1) late gestation/delivery,
2) 6 weeks postpartum,
3) 6 months postpartum, and
4) late gestation/delivery plus 6 weeks postpartum.
Repeat testing was cost-effective if the incremental cost-effectiveness ratio (ICER) was < 3 times the threshold national per capita gross domestic product (US$1500 in Kenya and US$5500 in South Africa).
Results: Assuming a population of 1,600,000 for each country, the number of infant infections averted during pregnancy and through 12 months postpartum attributed to repeat maternal testing ranged from 2,296-6,289 in Kenya and 2,960-42,454 in South Africa (Tables) under scenarios 3 and 4, respectively. The ICER for repeat maternal HIV testing ranged in Kenya from $440 (scenario 1) to $3,113 (scenario 3) and in South Africa from $461 (scenario 1) to $3,285 (scenario 3) per infant infection averted. Compared to the base case model, repeat testing at 2 time points (scenario 4) averts the largest proportion of MTCT (21% reduction in Kenya vs. 34% in South Africa). Using a single repeat testing strategy, repeat testing during late gestation/delivery resulted in the largest reduction in MTCT (16% in Kenya vs. 30% in South Africa).
Conclusions: In our model, all repeat maternal testing scenarios were cost-effective and averted infant infections in Kenya and South Africa, but repeat testing in late pregnancy/delivery or at 6 weeks postpartum resulted in substantially larger reductions in MTCT than at 6 months after delivery.
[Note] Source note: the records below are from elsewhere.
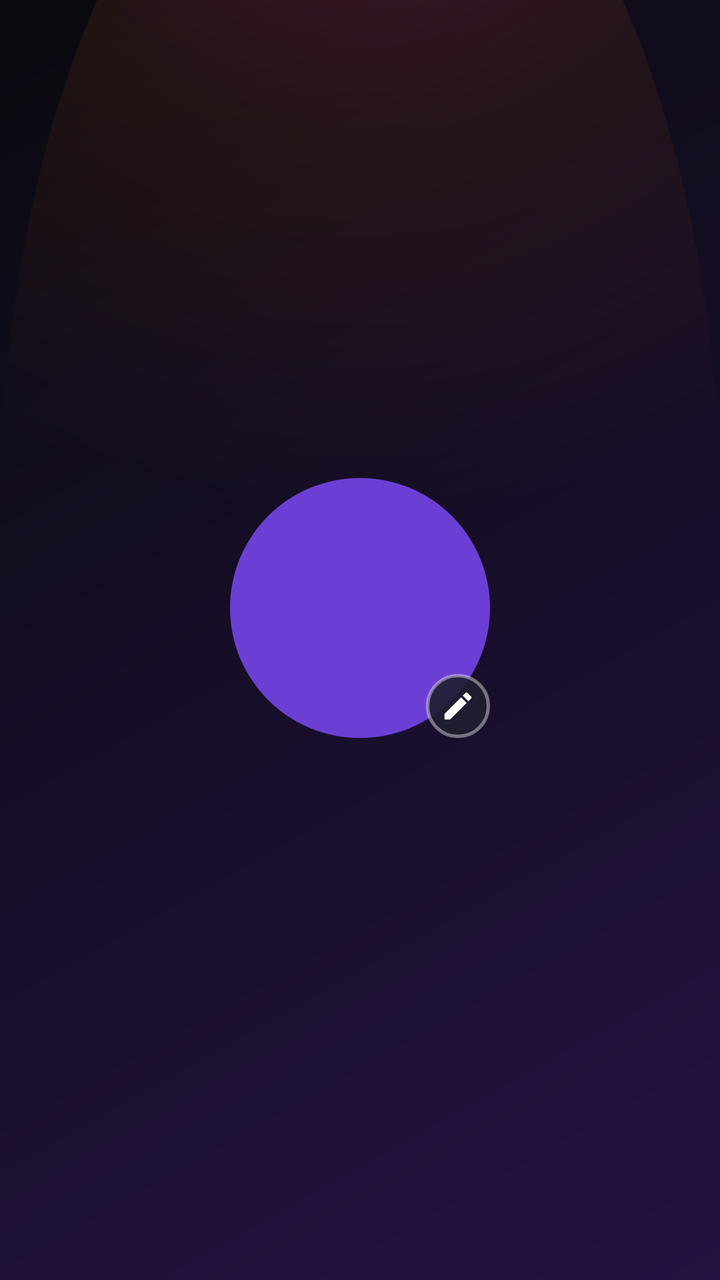
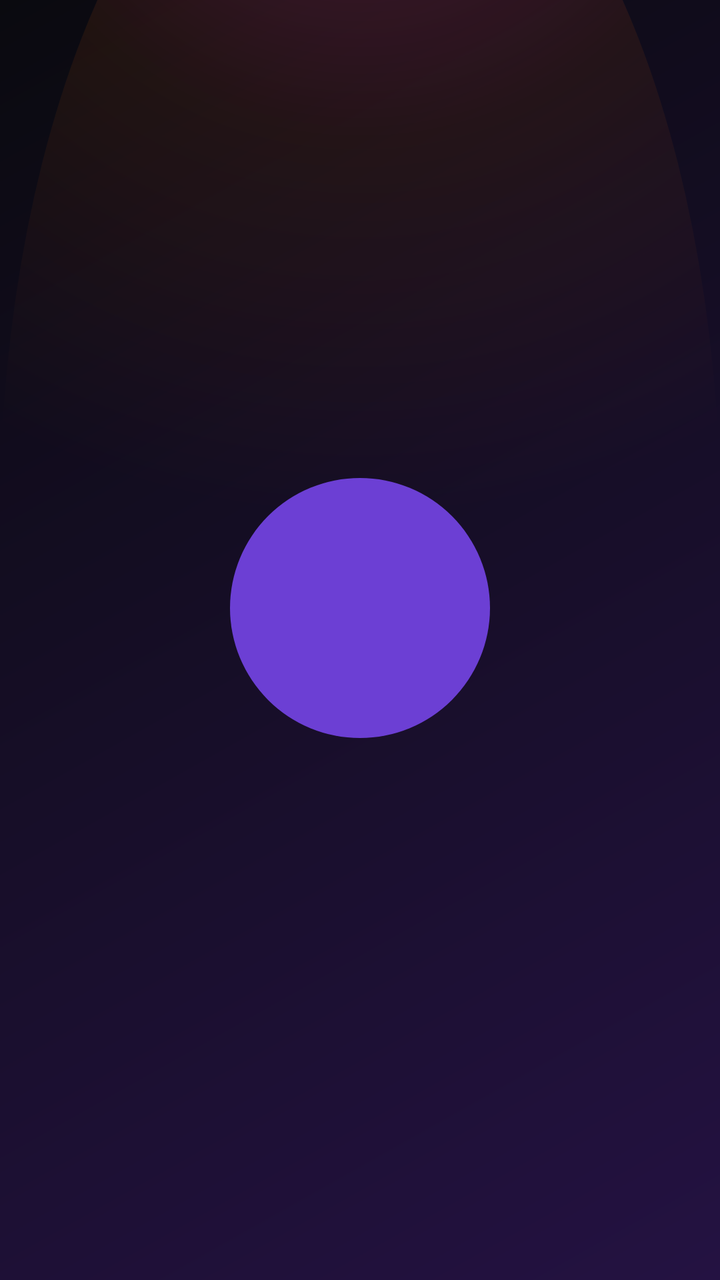

Compare the two renders of this Android layout. The source of the first and the diff that turns it into the second are given below.
<!-- AndroidManifest.xml: application theme Theme.MiIPTV -->
<!-- res/layout/item_profile.xml -->
<?xml version="1.0" encoding="utf-8"?>
<LinearLayout
    xmlns:android="http://schemas.android.com/apk/res/android"
    android:layout_width="match_parent"
    android:layout_height="wrap_content"
    android:orientation="vertical"
    android:gravity="center"
    android:padding="12dp"
    android:focusable="true"
    android:clickable="true"
    android:background="@android:color/transparent"
    android:stateListAnimator="@animator/scale_on_focus">

    
    <FrameLayout
        android:id="@+id/flAvatarBg"
        android:layout_width="130dp"
        android:layout_height="130dp">

        
        <View
            android:id="@+id/vAvatarCircle"
            android:layout_width="match_parent"
            android:layout_height="match_parent"
            android:background="@drawable/bg_profile_avatar"/>

        
        <ImageView
            android:id="@+id/ivAvatarImage"
            android:layout_width="match_parent"
            android:layout_height="match_parent"
            android:scaleType="centerCrop"
            android:visibility="gone"/>

        
        <TextView
            android:id="@+id/tvAvatarEmoji"
            android:layout_width="match_parent"
            android:layout_height="match_parent"
            android:gravity="center"
            android:textSize="54sp"
            android:includeFontPadding="false"
            android:visibility="gone"/>

        
        <ImageView
            android:id="@+id/ivEditOverlay"
            android:layout_width="match_parent"
            android:layout_height="match_parent"
            android:src="@drawable/ic_edit_overlay"
            android:visibility="gone"
            android:background="#88000000"
            android:padding="28dp"/>

        
        <ImageView
            android:id="@+id/ivEditBadge"
            android:layout_width="32dp"
            android:layout_height="32dp"
            android:layout_gravity="bottom|end"
            android:background="@drawable/bg_edit_badge"
            android:src="@drawable/ic_edit_overlay"
            android:padding="7dp"
            android:clickable="true"
            android:focusable="false"
            android:contentDescription="@string/profile_edit_title"/>

        
        <ImageView
            android:id="@+id/ivDeleteBadge"
            android:layout_width="28dp"
            android:layout_height="28dp"
            android:layout_gravity="top|start"
            android:layout_margin="4dp"
            android:background="@drawable/bg_edit_badge"
            android:src="@drawable/ic_delete"
            android:padding="6dp"
            android:clickable="true"
            android:focusable="false"
            android:contentDescription="@string/profile_delete"
            android:visibility="gone"/>

    </FrameLayout>

    
    <TextView
        android:id="@+id/tvProfileName"
        android:layout_width="150dp"
        android:layout_height="wrap_content"
        android:layout_marginTop="10dp"
        android:gravity="center"
        android:textColor="#CCCCCC"
        android:textSize="16sp"
        android:maxLines="1"
        android:ellipsize="end"/>

</LinearLayout>
<!-- resources referenced by this layout -->
<resources>
  <!-- drawable bg_edit_badge (drawable) -->
  <?xml version="1.0" encoding="utf-8"?>
  <shape xmlns:android="http://schemas.android.com/apk/res/android" android:shape="oval">
      <solid android:color="#E6202030" />
      <stroke android:width="1.5dp" android:color="#66FFFFFF" />
  </shape>
  <!-- drawable bg_profile_avatar (drawable) -->
  <?xml version="1.0" encoding="utf-8"?>
  <shape xmlns:android="http://schemas.android.com/apk/res/android"
      android:shape="oval">
      <solid android:color="#FF6C3FD4"/>
  </shape>
  <!-- drawable ic_delete (drawable) -->
  <?xml version="1.0" encoding="utf-8"?>
  <vector xmlns:android="http://schemas.android.com/apk/res/android"
      android:width="24dp"
      android:height="24dp"
      android:viewportWidth="24"
      android:viewportHeight="24">
      <path
          android:fillColor="#FFFFFF"
          android:pathData="M6,19c0,1.1 0.9,2 2,2h8c1.1,0 2,-0.9 2,-2V7H6v12zM19,4h-3.5l-1,-1h-5l-1,1H5v2h14V4z"/>
  </vector>
  <string name="profile_delete">Eliminar perfil</string>
  <string name="profile_edit_title">Editar perfil</string>
  <color name="text_light">#FFFFFF</color>
  <color name="text_muted">#B8AED1</color>
  <color name="background_dark">#0A0A0F</color>
  <color name="brand_primary">#FF3CAC</color>
  <color name="brand_primary_dark">#1A0B2E</color>
  <color name="brand_accent">#FF6A00</color>
  <!-- drawable bg_screen (drawable) -->
  <?xml version="1.0" encoding="utf-8"?>
  <layer-list xmlns:android="http://schemas.android.com/apk/res/android">
      <item android:drawable="@drawable/bg_app_gradient" />
      <item android:drawable="@drawable/bg_glow_top" android:top="-120dp" />
  </layer-list>
  <!-- drawable bg_dialog (drawable) -->
  <?xml version="1.0" encoding="utf-8"?>
  <shape xmlns:android="http://schemas.android.com/apk/res/android"
      android:shape="rectangle">
      <solid android:color="@color/dialog_bg" />
      <corners android:radius="16dp" />
      <stroke android:width="1dp" android:color="@color/glass_border" />
  </shape>
  <style name="DialogButtonFramework" parent="android:Widget.Material.Button.Borderless">
          <item name="android:textColor">@color/text_light</item>
          <item name="android:textStyle">bold</item>
      </style>
  <color name="dialog_bg">#1B1230</color>
  <style name="DialogButton" parent="Widget.MaterialComponents.Button.TextButton.Dialog">
          <item name="android:textColor">@color/text_light</item>
          <item name="android:textStyle">bold</item>
          <item name="rippleColor">@color/brand_primary</item>
      </style>
  <!-- drawable bg_app_gradient (drawable) -->
  <?xml version="1.0" encoding="utf-8"?>
  <shape xmlns:android="http://schemas.android.com/apk/res/android"
      android:shape="rectangle">
      <gradient
          android:type="linear"
          android:angle="135"
          android:startColor="@color/background_gradient_start"
          android:endColor="@color/background_gradient_end" />
  </shape>
  <!-- drawable bg_glow_top (drawable) -->
  <?xml version="1.0" encoding="utf-8"?>
  <shape xmlns:android="http://schemas.android.com/apk/res/android"
      android:shape="oval">
      <gradient
          android:type="radial"
          android:gradientRadius="380dp"
          android:centerX="0.5"
          android:centerY="0"
          android:startColor="#40FF3CAC"
          android:centerColor="#15FF6A00"
          android:endColor="#00000000" />
  </shape>
  <color name="glass_border">#3DFFFFFF</color>
  <color name="background_gradient_start">#241242</color>
  <color name="background_gradient_end">#0A0A0F</color>
  <!-- unchanged entries left out for length: 3 -->
</resources>

<!-- the commit's change to res/layout/item_profile.xml (unified diff, before → after) -->
@@ -52,34 +52,6 @@
             android:background="#88000000"
             android:padding="28dp"/>
 
-        
-        <ImageView
-            android:id="@+id/ivEditBadge"
-            android:layout_width="32dp"
-            android:layout_height="32dp"
-            android:layout_gravity="bottom|end"
-            android:background="@drawable/bg_edit_badge"
-            android:src="@drawable/ic_edit_overlay"
-            android:padding="7dp"
-            android:clickable="true"
-            android:focusable="false"
-            android:contentDescription="@string/profile_edit_title"/>
-
-        
-        <ImageView
-            android:id="@+id/ivDeleteBadge"
-            android:layout_width="28dp"
-            android:layout_height="28dp"
-            android:layout_gravity="top|start"
-            android:layout_margin="4dp"
-            android:background="@drawable/bg_edit_badge"
-            android:src="@drawable/ic_delete"
-            android:padding="6dp"
-            android:clickable="true"
-            android:focusable="false"
-            android:contentDescription="@string/profile_delete"
-            android:visibility="gone"/>
-
     </FrameLayout>
 
     
<!-- resource entries referenced after the edit -->
@@ -1,30 +1,11 @@
 <!-- resources referenced by this layout -->
 <resources>
-  <!-- drawable bg_edit_badge (drawable) -->
-  <?xml version="1.0" encoding="utf-8"?>
-  <shape xmlns:android="http://schemas.android.com/apk/res/android" android:shape="oval">
-      <solid android:color="#E6202030" />
-      <stroke android:width="1.5dp" android:color="#66FFFFFF" />
-  </shape>
   <!-- drawable bg_profile_avatar (drawable) -->
   <?xml version="1.0" encoding="utf-8"?>
   <shape xmlns:android="http://schemas.android.com/apk/res/android"
       android:shape="oval">
       <solid android:color="#FF6C3FD4"/>
   </shape>
-  <!-- drawable ic_delete (drawable) -->
-  <?xml version="1.0" encoding="utf-8"?>
-  <vector xmlns:android="http://schemas.android.com/apk/res/android"
-      android:width="24dp"
-      android:height="24dp"
-      android:viewportWidth="24"
-      android:viewportHeight="24">
-      <path
-          android:fillColor="#FFFFFF"
-          android:pathData="M6,19c0,1.1 0.9,2 2,2h8c1.1,0 2,-0.9 2,-2V7H6v12zM19,4h-3.5l-1,-1h-5l-1,1H5v2h14V4z"/>
-  </vector>
-  <string name="profile_delete">Eliminar perfil</string>
-  <string name="profile_edit_title">Editar perfil</string>
   <color name="text_light">#FFFFFF</color>
   <color name="text_muted">#B8AED1</color>
   <color name="background_dark">#0A0A0F</color>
These findings have important implications for designing repeat testing approaches as a strategy to prevent MTCT and improve maternal health.

Testing strategy (a)Incremental costs (b)Infant infections averted (b)ICER (b)Percent of maximum potential benefit achieved (c)
Strategy 116,650,53137,85244030.5
Strategy 212,650,57311,9731,0579.7
Strategy 39,216,2962,9603,1132.4
Strategy 423,033,30142,45454334.3
Cost effectiveness analysis results. a) Strategy 1= testing at first antenatal care (ANC) visit and in late gestation or delivery; strategy 2= testing at first ANC, 6 week maternal child health (MCH) visit; strategy 3= testing at first ANC, and 6 month MCH visit; strategy 4=testing at first ANC, late gestation or delivery, and 6 week MCH visit. b) ICER= incremental cost effectiveness ratio, in 2017 US$ per infant infection averted; base case assumes testing at first ANC only. c) The percent of maximum potential benefit achieved is the number of infant infections that could be averted by the testing strategy divided by the total number of infants expected to be infected under the base case scenario (testing at first ANC alone) in a population restricted to women eligible for HIV testing under model assumptions.
[Table 1: Cost-effectiveness of repeat maternal HIV testing under model scenarios, South Africa]

Table 2:Cost-effectiveness of repeat maternal HIV testing under model scenarios, Kenya
[Table 2:Cost-effectiveness of repeat maternal HIV testing under model scenarios, Kenya]